WASHINGTON — Americans Brittney Griner and Paul Whelan could be released from their Russian prison cells by the end of this year, former US Ambassador to the United Nations Bill Richardson said Sunday following a visit to Moscow last month.

“I am cautiously optimistic on the Greiner-Wheeler negotiations,” Richardson told CNN’s “State of the Union,” misnaming the former US Marine serving time as an accused spy. “I am cautiously optimistic. I think it’s going to be a two-for-two deal.”

Richardson added that while in Moscow, he had met with “senior Russian officials, individuals close to President [Vladimir] Putin.”

“I got the sense that the Russian officials that I met with, that I’ve known over the years, are ready to talk,” he told CNN’s Jake Tapper. “I got a good sense from the Russians — the vibrations — but I’m not a government official.”

“You say you’re optimistic. Do you think that you can get Brittney Griner and Paul Whelan out by the end of the year, say?” Tapper asked at one point.

Bill Richardson said he was “cautiously optimistic on the Greiner-Wheeler negotiations.”

“I do think so,” answered Richardson, who later cautioned that he was “just giving you my assessment after two visits to Russia on behalf of American hostages.”

Griner, an eight-time all-star center for the WNBA’s Phoenix Mercury and two-time Olympic gold medalist, was sentenced to nine years in Russian prison Aug. 6 after pleading guilty to drug possession after police found vape cartridges containing cannabis oil in her luggage Feb. 17 at a Moscow airport.

Though Griner has a court date set for Oct. 25 to appeal her sentence, Russian officials like Foreign Minister Sergei Lavrov have said they are open to a prospective prisoner swap.

Brittney Griner pleaded guilty to drug possession after police found vape cartridges containing cannabis oil in her luggage Feb. 17 at a Moscow airport.
Brittney Griner holds a picture of her team as she stands inside a defendants’ cage.
Brittney Griner sits inside a defendants’ cage after the court’s verdict in Khimki outside Moscow on Aug. 4.

Whelan, who holds American, British, Canadian and Irish citizenship, has been serving a 16-year sentence after being convicted of espionage, a charge he denies.

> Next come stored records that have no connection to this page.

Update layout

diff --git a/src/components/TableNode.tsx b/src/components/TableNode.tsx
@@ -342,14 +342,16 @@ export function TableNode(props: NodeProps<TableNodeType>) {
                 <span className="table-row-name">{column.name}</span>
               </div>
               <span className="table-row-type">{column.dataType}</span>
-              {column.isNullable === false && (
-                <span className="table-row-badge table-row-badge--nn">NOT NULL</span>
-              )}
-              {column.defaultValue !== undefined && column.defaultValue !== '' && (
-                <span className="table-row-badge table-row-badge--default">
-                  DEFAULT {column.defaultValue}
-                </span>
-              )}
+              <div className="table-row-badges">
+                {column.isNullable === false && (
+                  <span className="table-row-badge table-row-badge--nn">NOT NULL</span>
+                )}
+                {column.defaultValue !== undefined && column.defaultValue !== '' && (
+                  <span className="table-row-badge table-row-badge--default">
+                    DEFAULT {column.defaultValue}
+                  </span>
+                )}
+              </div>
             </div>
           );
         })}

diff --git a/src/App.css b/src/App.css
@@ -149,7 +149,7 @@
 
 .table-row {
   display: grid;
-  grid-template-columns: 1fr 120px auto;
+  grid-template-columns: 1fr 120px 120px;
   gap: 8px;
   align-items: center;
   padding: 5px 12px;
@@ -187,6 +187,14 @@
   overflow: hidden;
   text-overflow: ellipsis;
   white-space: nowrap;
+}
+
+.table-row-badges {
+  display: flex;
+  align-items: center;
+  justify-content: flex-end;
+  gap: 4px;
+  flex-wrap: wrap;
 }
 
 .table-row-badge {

Secretary of State Antony Blinken said in July that the Biden administration had made a “substantial proposal” in a bid to get Griner and Whelan home. While he did not elaborate on the offer, reports indicated at the time that Washington had offered to release notorious Russian arms dealer Viktor Bout in exchange for the Americans.

Bout is serving a 25-year sentence in the US and has been dubbed “The Merchant of Death.” His potential release would come at a critical point as Russia has been struggling to keep its military equipped nearly eight months into its war on Ukraine.

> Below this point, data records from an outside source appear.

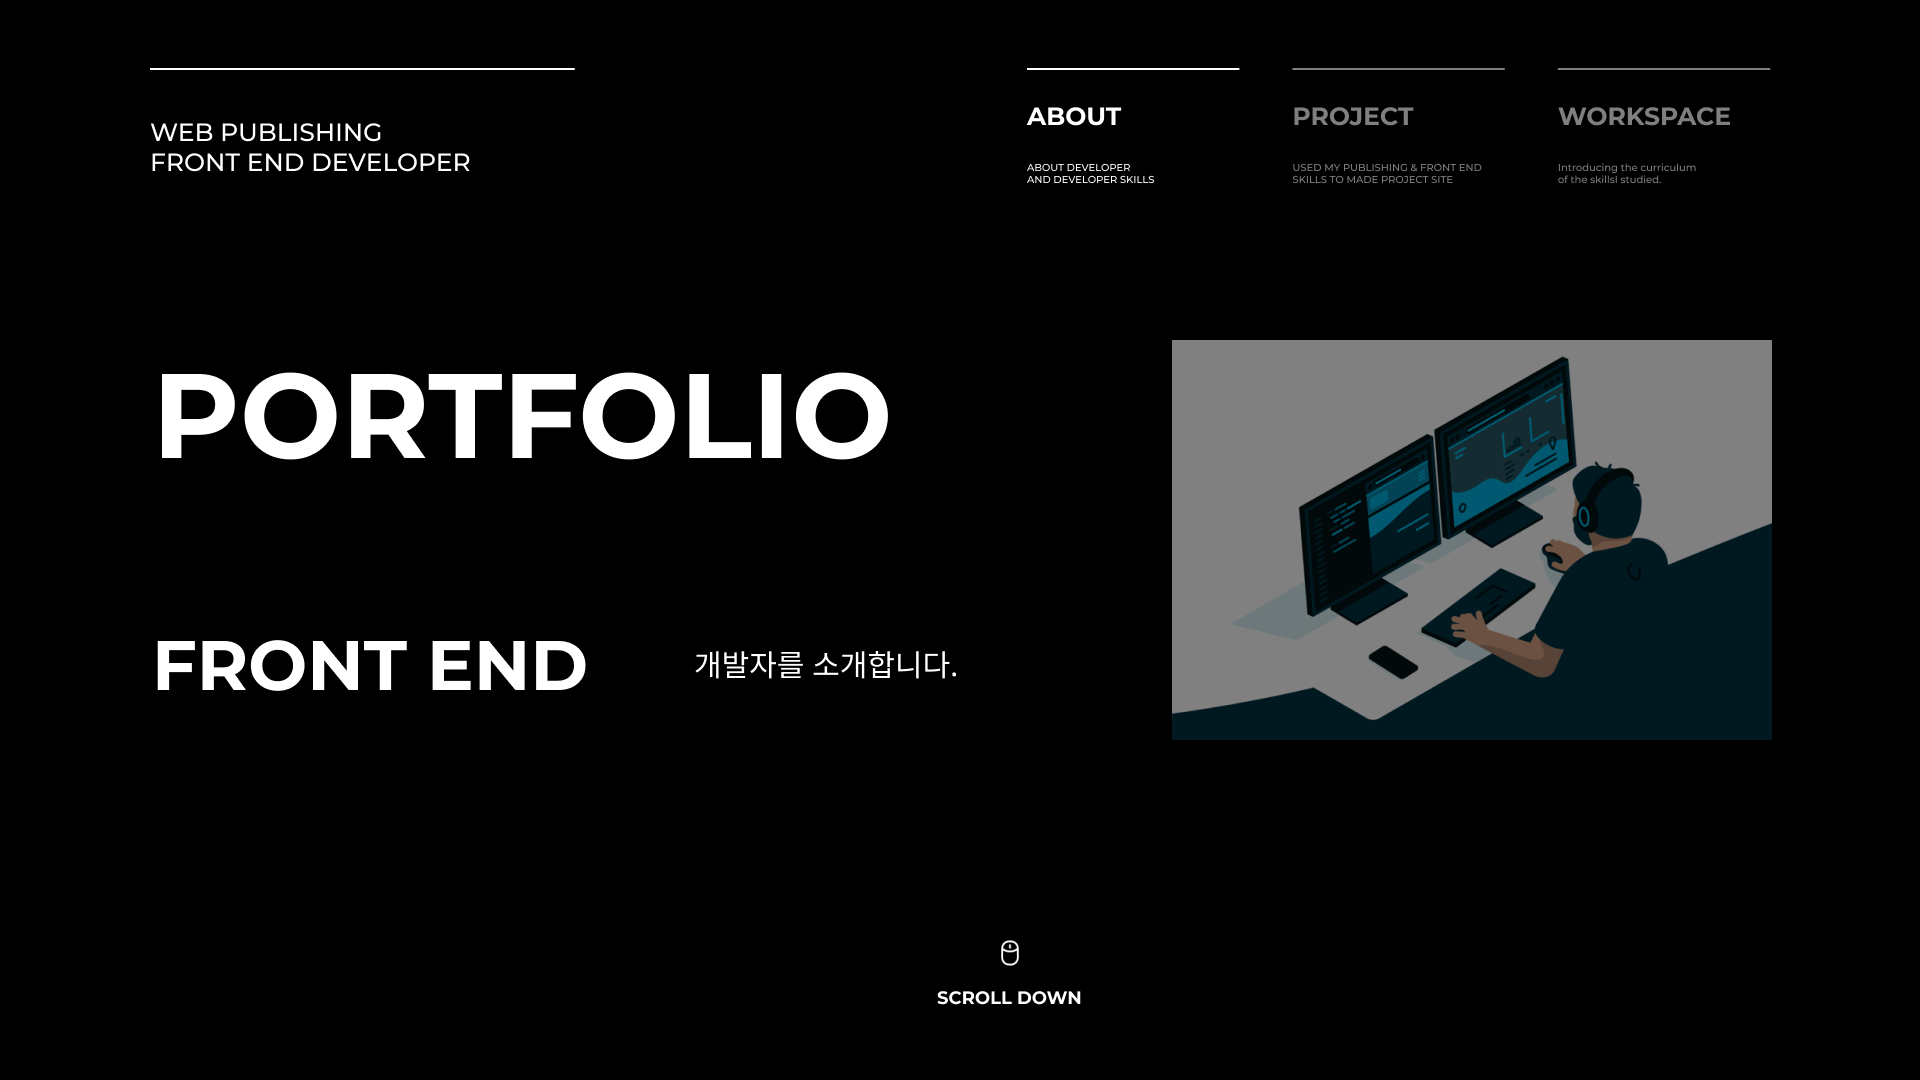
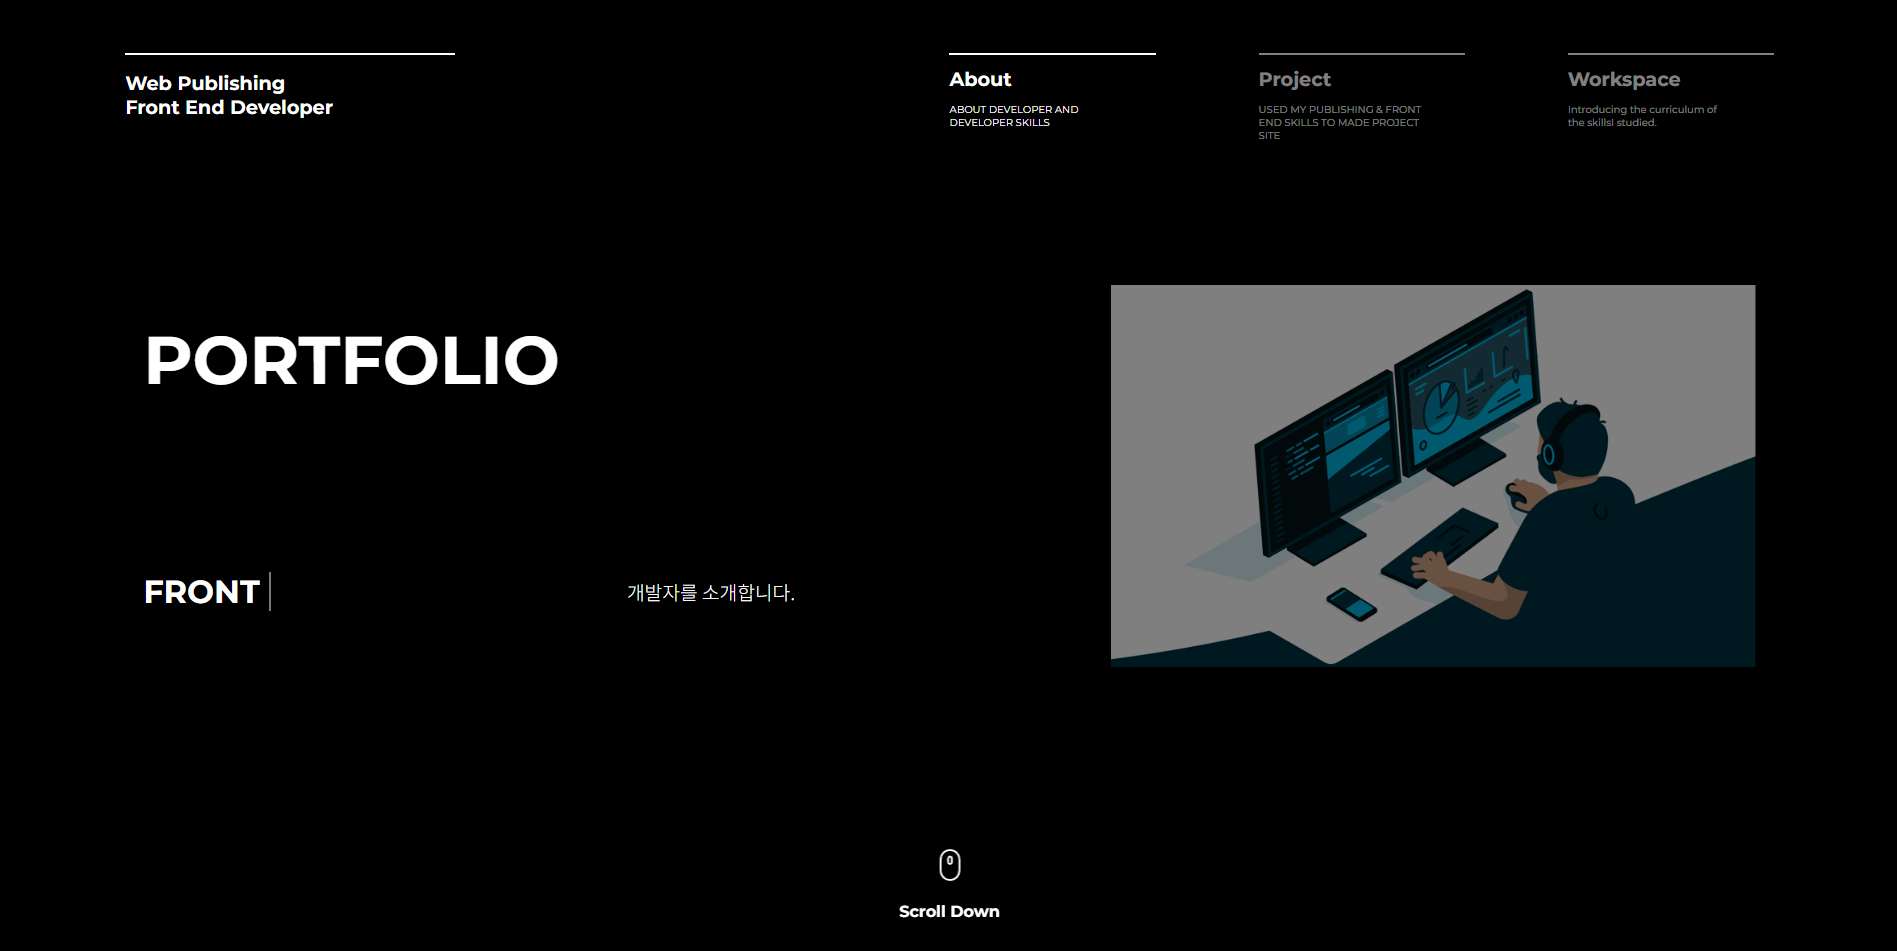
11.07 Fixed : 퍼블리싱 수정 및 Main, Project Route Page Loading 스피너 실행 및 종료 후 dom 구조 수정

diff --git a/src/asset/styles/project.scss b/src/asset/styles/project.scss
@@ -21,7 +21,7 @@
             .Project-ImgBox{
                 position: relative;
                 width: 90%;
-                height: 35rem;
+                height: 32rem;
 
                 img{
                     position: absolute;
@@ -196,6 +196,7 @@
                                 font-weight: bold;
                                 line-height: 3rem;
                                 color: rgba($color: #fff, $alpha: 0.7);
+                                font-size: 13px;
                             }
 
                             &:hover{
@@ -375,10 +376,18 @@
     
                         .view-count{
                             justify-content: space-around;
+
+                            span{
+                                font-size: 12px;
+                            }
                         }
     
                         .like-count{
                             justify-content: space-around;
+
+                            span{
+                                font-size: 12px;
+                            }
                         }
                     }
                 }
@@ -389,13 +398,14 @@
                 top: 2rem;
                 right: 0;
                 width: 100%;
-                height: 30rem;
+                height: 28rem;
                 padding: 0 2rem;
     
                 .Design-menu{
                     position: relative;
                     width: 100%;
-                    height: 15rem;
+                    height: 8.5rem;
+                    margin-bottom: 1.5rem;
     
                     .menu-title{
                         width: 100%;
@@ -423,7 +433,7 @@
     
                 .Skill-menu{
                     width: 100%;
-                    height : max-content;
+                    height : 18rem;
     
                     .menu-title{
                         width: 100%;
@@ -434,6 +444,7 @@
                             color: #fff;
                             font-family: $font-Mont;
                             text-transform: uppercase;
+                            line-height: 5rem;
                         }
                     }
     
@@ -449,7 +460,7 @@
                             margin-right: 1rem;
     
                             .Skill-item{
-                                border: 2px solid rgba($color: #fff, $alpha: 0.7);
+                                border: 1px solid rgba($color: #fff, $alpha: 0.5);
                                 width: max-content;
                                 height: 3rem;
                                 padding : 0 1rem;
@@ -459,7 +470,7 @@
                                     font-weight: bold;
                                     line-height: 3rem;
                                     color: rgba($color: #fff, $alpha: 0.7);
-                                    font-size: 13px;
+                                    font-size: 12px;
                                 }
     
                                 &:hover{
@@ -498,6 +509,7 @@
                         text-transform: uppercase;
                         font-family: $font-Mont;
                         color: #fff;
+                        font-size: 17px;
                     }
     
                     .Board-item{
@@ -510,7 +522,7 @@
                             line-height: 2rem;
                             text-transform: uppercase;
                             font-family: $font-Mont;
-                            color: #fff;
+                            color: rgba($color: #fff, $alpha: 0.7);
                             font-size: 10px;
                             margin-bottom: 2rem;
                         }

diff --git a/src/pages/Project.tsx b/src/pages/Project.tsx
@@ -6,6 +6,8 @@ import { project } from 'reducer/nextIndex';
 import ResponsiveNav from 'Components/Navigator/ResponsiveNav';
 import { MenuActiveContext } from 'App';
 import ResponsiveMenu from 'Components/ResponsiveMenu/ResponsiveMenu';
+import ScrollToTop from 'CustomHook/ScrollToTop';
+import MainNav from 'Components/Navigator/MainNav';
 import ProjectBanner from '../Components/Banner/ProjectBanner';
 import Footer from '../Components/Footer/Footer';
 import Loading from '../CustomHook/Loading';
@@ -45,27 +47,47 @@ function Project() {
     if (location.pathname === '/Project') {
       dispatch(project('Project'));
     }
+
+    setTimeout(() => {
+      setLoading(false);
+    }, 3000);
   }, []);
 
   return (
-    <div className="container" id="container">
-      <header>
-        <ResponsiveNav />
-      </header>
+    <>
+      <ScrollToTop />
+      {loading ? (
+        <>
+          <header>
+            <ResponsiveNav />
+          </header>
 
-      <ResponsiveMenu />
-      {loading === false ? (
-        <main>
-          <section id="project-banner">
-            <ProjectBanner projectDB={projectData} />
-          </section>
-
-          <Footer />
-        </main>
+          <main>
+            <div className="container" id="container">
+              <Loading />
+            </div>
+          </main>
+        </>
       ) : (
-        <Loading />
+        <>
+          <header>
+            <MainNav />
+            <ResponsiveNav />
+          </header>
+
+          <ResponsiveMenu />
+          <main>
+            <div className="container" id="container">
+              <section id="project-banner">
+                <ProjectBanner projectDB={projectData} />
+              </section>
+            </div>
+
+            <Footer />
+          </main>
+        </>
       )}
-    </div>
+    </>
   );
 }
 

diff --git a/src/pages/Main.tsx b/src/pages/Main.tsx
@@ -36,39 +36,46 @@ function Main() {
         <>
           <header>
             <ResponsiveNav />
-            <MainNav />
           </header>
 
-          <Loading />
           <ResponsiveMenu />
+
+          <main>
+            <div className="container" id="container">
+              <Loading />
+            </div>
+          </main>
         </>
       ) : (
-        <main>
+        <>
           <header>
             <ResponsiveNav />
             <MainNav />
           </header>
 
           <ResponsiveMenu />
-          <div className="container" id="container">
-            <section id="main-banner">
-              <MainBanner />
-            </section>
 
-            <section id="introduce">
-              <Developer />
-            </section>
+          <main>
+            <div className="container" id="container">
+              <section id="main-banner">
+                <MainBanner />
+              </section>
 
-            <section id="technology">
-              <Technology />
-            </section>
+              <section id="introduce">
+                <Developer />
+              </section>
 
-            <section id="contact">
-              <Contact />
-            </section>
-          </div>
-          <Footer />
-        </main>
+              <section id="technology">
+                <Technology />
+              </section>
+
+              <section id="contact">
+                <Contact />
+              </section>
+            </div>
+            <Footer />
+          </main>
+        </>
       )}
     </>
   );

diff --git a/src/Components/Project/CurrentProject/CurrentProject.tsx b/src/Components/Project/CurrentProject/CurrentProject.tsx
@@ -7,6 +7,7 @@ import CurrentInfo from 'Components/Project/CurrentProject/CurrentInfo/CurrentIn
 import MainNav from 'Components/Navigator/MainNav';
 import ResponsiveNav from 'Components/Navigator/ResponsiveNav';
 import Footer from 'Components/Footer/Footer';
+import ResponsiveMenu from 'Components/ResponsiveMenu/ResponsiveMenu';
 import ProjectSkills from './ProjectSkills/ProjectSkills';
 import CurrentBoard from './CurrentBoard/CurrentBoard';
 
@@ -23,6 +24,8 @@ function DevelopProject() {
         <MainNav />
         <ResponsiveNav />
       </header>
+
+      <ResponsiveMenu />
       <main>
         <section className="CurrentProject-container">
           <div className="Current-Banner">

diff --git a/src/Components/Project/CurrentProject/CurrentInfo/CurrentInfo.tsx b/src/Components/Project/CurrentProject/CurrentInfo/CurrentInfo.tsx
@@ -32,7 +32,7 @@ function CurrentBanner({ currentData }: propsDataType) {
 
         <li>
           <div className="like-count">
-            <AiFillLike fontSize="1.2rem" />
+            <AiFillLike fontSize="1rem" />
             <span>0</span>
           </div>
         </li>

diff --git a/src/asset/styles/navbar.scss b/src/asset/styles/navbar.scss
@@ -182,7 +182,7 @@
 
             h2{
                 width : 90%;
-                font-size: 12px;
+                font-size: 10px;
                 color: #fff;
                 font-family: $font-Mont;
                 text-transform: uppercase;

Richardson did not identify any other Russians who could be released as part of a prospective trade.

Richardson has helped secure the release of American detainees before, including the April springing of Marine veteran Trevor Reed in exchange for Russian pilot Konstantin Yaroshenko, who was serving a lengthy sentence in America on cocaine-trafficking charges.

The Biden administration has publicly distanced itself from Richardson’s efforts, with National Security Council spokesman John Kirby saying last month that “private citizens should not be in Moscow at all right now.”

Paul Whelan holds up a sign as listens to the verdict in a courtroom in Moscow.
Paul Whelan was arrested for alleged spying in Moscow on Dec. 28, 2018.

“Look, we share Mr. Richardson’s desire to see Brittney Griner and Paul Whelan home with their families and her teammates, where she belongs and where he belongs,” Kirby told CNN Sept. 14. “And we’re working very, very hard at doing that through government channels. That’s the appropriate way to do that.”

However, the former New Mexico governor told CNN Sunday he has “coordinated as much as he can” with the White House.

“I don’t work for them. And I think that little misunderstanding has been cleared up. But there are a lot of nervous Nellies in the government that think they could know it all, and that’s not the case,” said Richardson, later adding: “So, I’m going to continue these efforts.”